Eclipsing Binary Stars

A binary star is a star system in which there are two stars orbiting each other. The eclipsing effect of an eclipsing binary star system is seen when one star passes in front of the other from Earth’s perspective. The passage of one star in front of the other creates a sudden significant light decrease than the light emission from the system before. Because of this light decrease, eclipsing binary stars can be identified through a plotted light over time graph, otherwise known as a light curve. Eclipsing binary stars have unique light curves in which there is consistent light and then sudden drops of light emission, and this unique light curve allows observers to notice when they have found an eclipsing binary star system.

What Information Does a Light Curve Give?
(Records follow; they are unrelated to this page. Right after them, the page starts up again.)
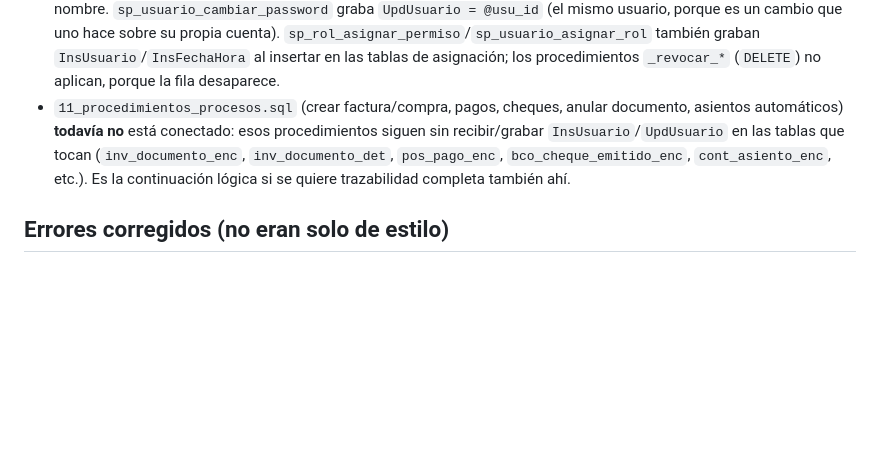
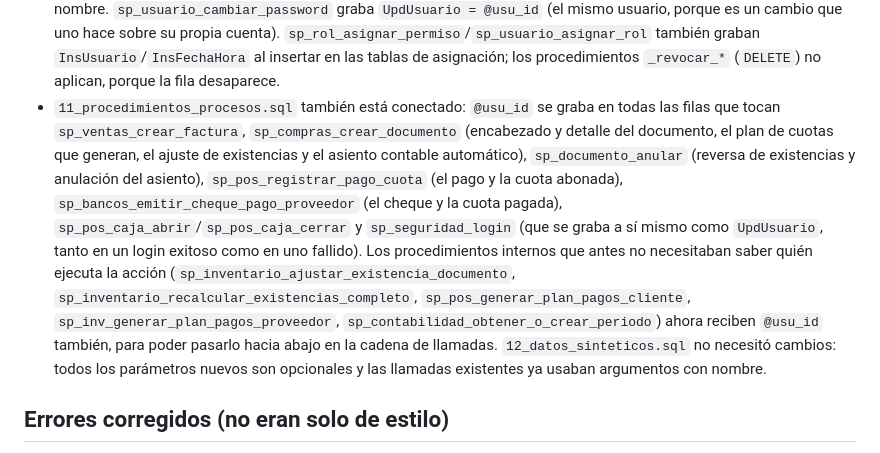
Before and after one commit to calbizures/ProyectoIAGenerativa, a Markdown page: database/README.md, the part around the change. Drawn GitHub-style; blank space fills up the shorter version.

Commit message:
Update README: 11_procedimientos_procesos.sql audit wiring is done
Co-Authored-By: Claude Sonnet 5 <noreply@anthropic.com>
Claude-Session: https://claude.ai/code/session_01QaFgPmomAQHxxiueKNUfbk

```diff
--- a/database/README.md
+++ b/database/README.md
@@ -128,12 +128,23 @@ Decisiones de diseño:
   `InsUsuario`/`InsFechaHora` al insertar en las tablas de asignación;
   los procedimientos `_revocar_*` (`DELETE`) no aplican, porque la fila
   desaparece.
-- `11_procedimientos_procesos.sql` (crear factura/compra, pagos, cheques,
-  anular documento, asientos automáticos) **todavía no** está conectado:
-  esos procedimientos siguen sin recibir/grabar `InsUsuario`/`UpdUsuario`
-  en las tablas que tocan (`inv_documento_enc`, `inv_documento_det`,
-  `pos_pago_enc`, `bco_cheque_emitido_enc`, `cont_asiento_enc`, etc.). Es la
-  continuación lógica si se quiere trazabilidad completa también ahí.
+- `11_procedimientos_procesos.sql` también está conectado: `@usu_id` se
+  graba en todas las filas que tocan `sp_ventas_crear_factura`,
+  `sp_compras_crear_documento` (encabezado y detalle del documento, el plan
+  de cuotas que generan, el ajuste de existencias y el asiento contable
+  automático), `sp_documento_anular` (reversa de existencias y anulación del
+  asiento), `sp_pos_registrar_pago_cuota` (el pago y la cuota abonada),
+  `sp_bancos_emitir_cheque_pago_proveedor` (el cheque y la cuota pagada),
+  `sp_pos_caja_abrir`/`sp_pos_caja_cerrar` y `sp_seguridad_login` (que se
+  graba a sí mismo como `UpdUsuario`, tanto en un login exitoso como en uno
+  fallido). Los procedimientos internos que antes no necesitaban saber quién
+  ejecuta la acción (`sp_inventario_ajustar_existencia_documento`,
+  `sp_inventario_recalcular_existencias_completo`,
+  `sp_pos_generar_plan_pagos_cliente`, `sp_inv_generar_plan_pagos_proveedor`,
+  `sp_contabilidad_obtener_o_crear_periodo`) ahora reciben `@usu_id` también,
+  para poder pasarlo hacia abajo en la cadena de llamadas.
+  `12_datos_sinteticos.sql` no necesitó cambios: todos los parámetros nuevos
+  son opcionales y las llamadas existentes ya usaban argumentos con nombre.
 
 ## Errores corregidos (no eran solo de estilo)
 
```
A light curve is a plot of the light emission of a star over time, and in the case of an eclipsing binary star system represents the orbital period of one companion star around the other. Every time a dip of light occurs on the plotted graph, it means that one star eclipsed the other from the viewpoint of Earth and therefore has completed one orbit with reference to Earth. The light dips on the light curve have a deeper minimum light value when the brighter companion star is eclipsed and a shallower minimum light value when the dimmer star is eclipsed.

An example of the light curve of an eclipsing binary star system. The sudden drops of light occur when one star passes in front of its companion star from Earth’s perspective.
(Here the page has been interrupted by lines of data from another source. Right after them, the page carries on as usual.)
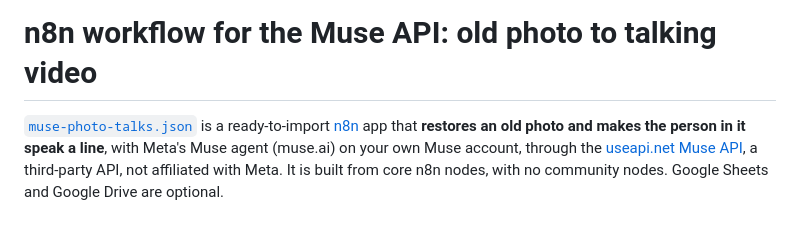
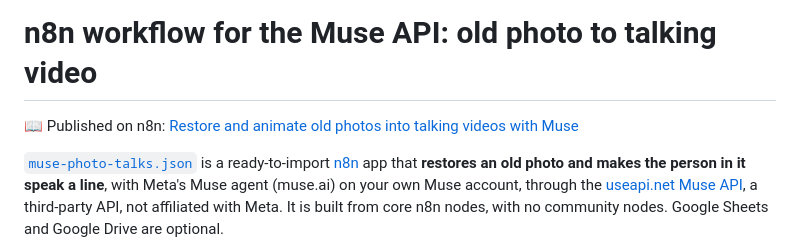
Before and after one commit to useapi/muse-api, a Markdown page: n8n/README.md, the part around the change. Drawn GitHub-style; blank space fills up the shorter version.

Commit message:
n8n: link the published template (#20989)

```diff
--- a/n8n/README.md
+++ b/n8n/README.md
@@ -1,4 +1,6 @@
 # n8n workflow for the Muse API: old photo to talking video
+
+📖 Published on n8n: [Restore and animate old photos into talking videos with Muse](https://n8n.io/workflows/20989)
 
 [`muse-photo-talks.json`](./muse-photo-talks.json) is a ready-to-import [n8n](https://n8n.io) app that **restores an old photo and makes the person in it speak a line**, with Meta's Muse agent (muse.ai) on your own Muse account, through the [useapi.net Muse API](https://useapi.net/docs/api-muse-v1?utm_source=github.com&utm_medium=referral&utm_campaign=muse-api), a third-party API, not affiliated with Meta. It is built from core n8n nodes, with no community nodes. Google Sheets and Google Drive are optional.
 
```
Also changed, not shown: README.md (+1 -1 lines).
Algol, also known as the “Demon Star”, is the most famous eclipsing binary star. It is located 93 light years away in the constellation Perseus, which can be seen during the fall months.